### BRIEF:
Give the number of lines in the records below that contain the word "CLAUDE". State only that number.

Top of DATA FOR THIS TASK

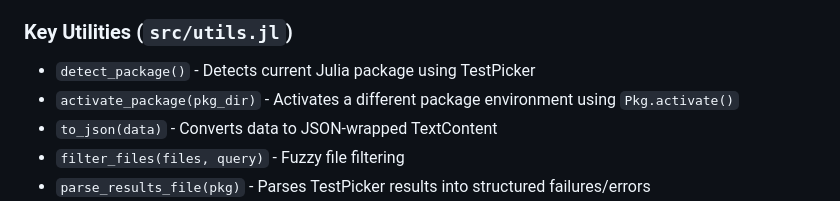
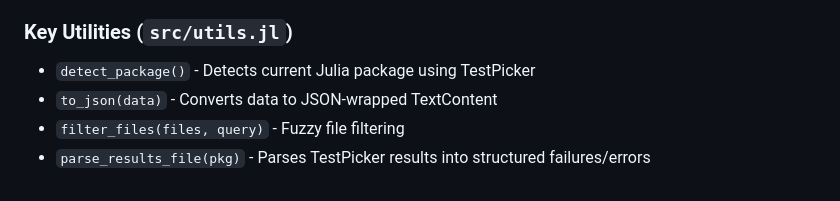
Before and after one commit to theogf/TestPickerMCPServer.jl, a Markdown page: CLAUDE.md, the part around the change. GitHub-like rendering.

```diff
--- a/CLAUDE.md
+++ b/CLAUDE.md
@@ -63,7 +63,6 @@ julia --project=docs docs/make.jl
 ### Key Utilities (`src/utils.jl`)
 
 - `detect_package()` - Detects current Julia package using TestPicker
-- `activate_package(pkg_dir)` - Activates a different package environment using `Pkg.activate()`
 - `to_json(data)` - Converts data to JSON-wrapped TextContent
 - `filter_files(files, query)` - Fuzzy file filtering
 - `parse_results_file(pkg)` - Parses TestPicker results into structured failures/errors
```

Bottom of DATA FOR THIS TASK

### SOLUTION TO THIS TASK:
3